Discussion on the state of cloud computing and open source software that helps build, manage, and deliver everything-as-a-service.
Last week I had the good fortune to attend (and speak at) ApacheCon North America. While the event is still fresh in my head, I wanted to jot down a few notes about the conference and talks I attended.
Despite attending roughly nine billion open source conferences (perhaps a slight exaggeration) over the last few years, this was my first ApacheCon. I had expected a slightly larger event, but it turns out the conference had somewhere in the neighborhood of 300 people, which made for a pretty cozy event.
For my money, events are interesting at 300 people to about 1,500 people. At 300 (give or take) you can interact with a sizable chunk of the attendees, and it usually feels pretty low-key. Events much larger than 1,500 people just seem overwhelming.

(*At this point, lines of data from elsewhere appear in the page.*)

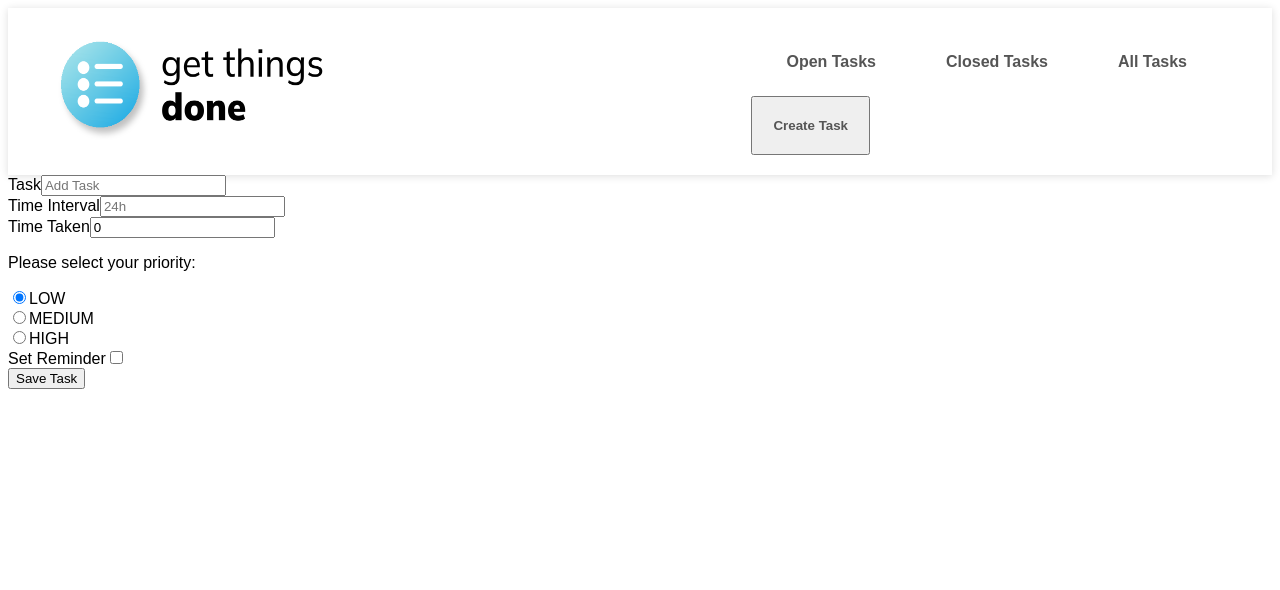
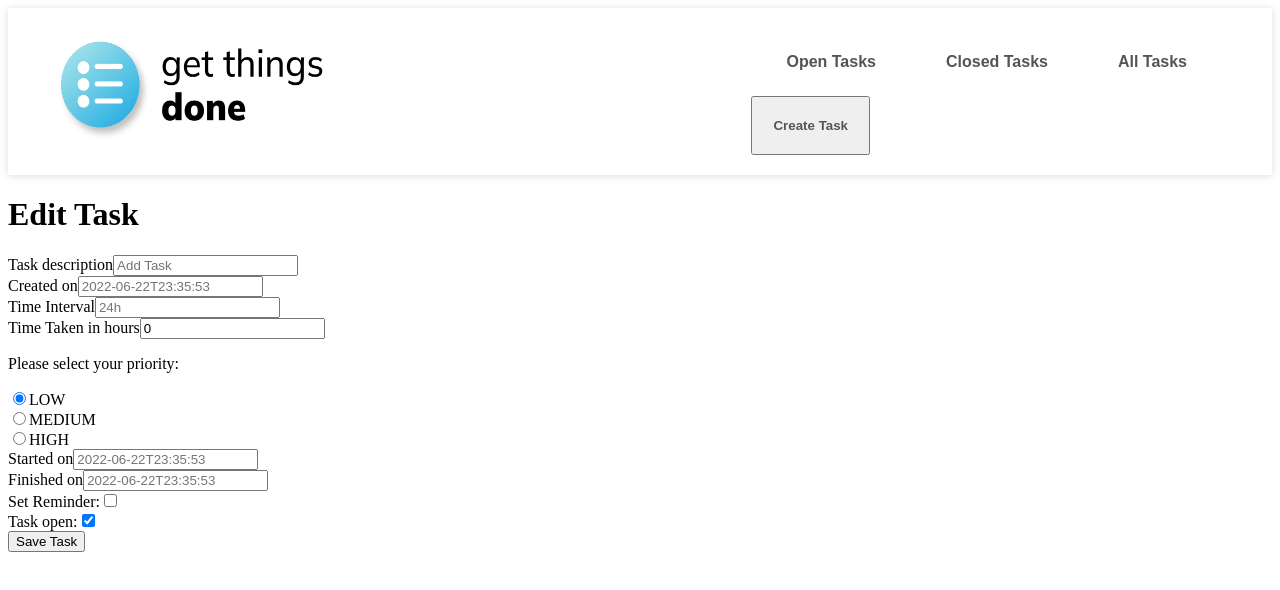
Before and after one commit to fahrican/get-things-done-web, a Vue app: page /edit-task in a window 1280 px wide. Shown: the top 590 px of the page. Built offline with nearby package versions, Linux system fonts and the light colour scheme.

Commit message:
Create form field for editing task.

```diff
--- a/src/views/EditTaskView.vue
+++ b/src/views/EditTaskView.vue
@@ -1,15 +1,20 @@
 <template>
+  <h1>Edit Task</h1>
   <form @submit="onSubmit" class="add-form">
     <div class="form-control">
-      <label>Task</label>
-      <input type="text" v-model="myTask.description" name="text" placeholder="Add Task"/>
+      <label>Task description</label>
+      <input type="text" v-model="myTask.description" name="description" placeholder="Add Task"/>
+    </div>
+    <div class="form-control">
+      <label>Created on</label>
+      <input type="text" v-model="myTask.createdOn" name="created_on" placeholder="2022-06-22T23:35:53"/>
     </div>
     <div class="form-control">
       <label>Time Interval</label>
       <input type="text" v-model="myTask.timeInterval" name="time_interval" placeholder="24h"/>
     </div>
     <div class="form-control">
-      <label>Time Taken</label>
+      <label>Time Taken in hours</label>
       <input type="number" v-model="myTask.timeTaken" name="time_taken" placeholder="0"/>
     </div>
     <div>
@@ -24,9 +29,23 @@
       <input type="radio" v-model="myTask.priority" name="priority" value="HIGH">
       <label for="high">HIGH</label><br>
     </div>
+    <div class="form-control">
+      <label>Started on</label>
+      <input type="text" v-model="myTask.startedOn" name="started_on" placeholder="2022-06-22T23:35:53"/>
+    </div>
+    <div class="form-control">
+      <label>Finished on</label>
+      <input type="text" v-model="myTask.finishedOn" name="finished_on" placeholder="2022-06-22T23:35:53"/>
+    </div>
+
     <div class="form-control form-control-check">
-      <label>Set Reminder</label>
-      <input type="checkbox" v-model="myTask.isReminderSet" name="reminder"/>
+      <label>Set Reminder:</label>
+      <input type="checkbox" v-model="myTask.isReminderSet" name="is_reminder_set"/>
+    </div>
+
+    <div class="form-control form-control-check">
+      <label>Task open:</label>
+      <input type="checkbox" v-model="myTask.isTaskOpen" name="is_task_open"/>
     </div>
 
     <input type="submit" value="Save Task" class="btn btn-block"/>
```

Since CloudStack entered incubation at the Apache Software Foundation, there has been lots of work in integrating existing software solutions with Apache CloudStack (ACS). On the networking side we have seen integration with Nicira, BigSwitch BVS, VMWare dvSwitch, Midokura Midonet. On the storage side we have seen integration with Ceph, Riak CS, Caringo and more recently Solidfire. All of these integrations are either already present in the 4.0 release, set for 4.1 at the end of March or in the works for the 4.2 release this summer. Most of these integration efforts need some tight integration with the CloudStack code, developing plugins, writing new classes, potentially defining new orchestration steps, and adding UI interaction. In this post, I want to introduce an integration with Proactive from a french company called Activeeon (@activeeon). They treated ACS as a black box and integrated with it using the default exposed API. A very powerful mechanism to integrate existing solutions and enterprise workflows with a private or public cloud.
Activeeon is a company that originated from an INRIA research lab (INRIA is the leading computer research organization in French , and a CloudStack user in their continuous integration department). One of their solutions, Proactive is an open source software available at the OW2 consortium. Proactive is an advanced workflow manager that combines a powerful IDE, a workflow engine and a resource manager. It aims to take complex computational workflows and ease their execution on distributed resources, such as HPC cluster, desktop grids and clouds. Existing applications using Proactive are from a diverse set of industries such as the financial, biological and automotive industries. Integrating with Clouds allows ProActive to dynamically provision resources to execute a workflow based on a set of pre-defined policies and constraints that are up to the user. Activeeon had developed a Amazon EC2 resource plugin and it made complete sense to integrate with Apache CloudStack either through the EC2 mapping and even directly via the ACS native API. Below I embed slides from Brian Amedro (@brianamedro) describing the integration, as well as a video demoing it live.
There’s no shortage of talks I wanted to attend at ApacheCon North America, but I was determined not to miss Kirk Kosinski’s troubleshooting talks on Tuesday. Kirk presented two talks, one on the top 10 networking issues, and another on using logs to diagnose issues with CloudStack.
Kirk is an escalation engineer for Citrix, who has worked with CloudPlatform and CloudStack for about two years. He’s no stranger to the common issues (and weirder ones) that folks run into when wrangling their open source clouds.
No doubt Kirk could talk for hours about issues he’s helped troubleshoot, but alas – he was only allotted two.
COMMON NETWORKING ISSUES
Kirk spent a lot of time on the first two major issues that people run into when deploying CloudStack – namely, VLAN issues.
When you hear “troubleshooting CloudStack” you might be thinking “oh, CloudStack has a lot of glitches.” Actually, it’s not so much with CloudStack bugs – it has a lot to do with the environment that you’re deploying CloudStack in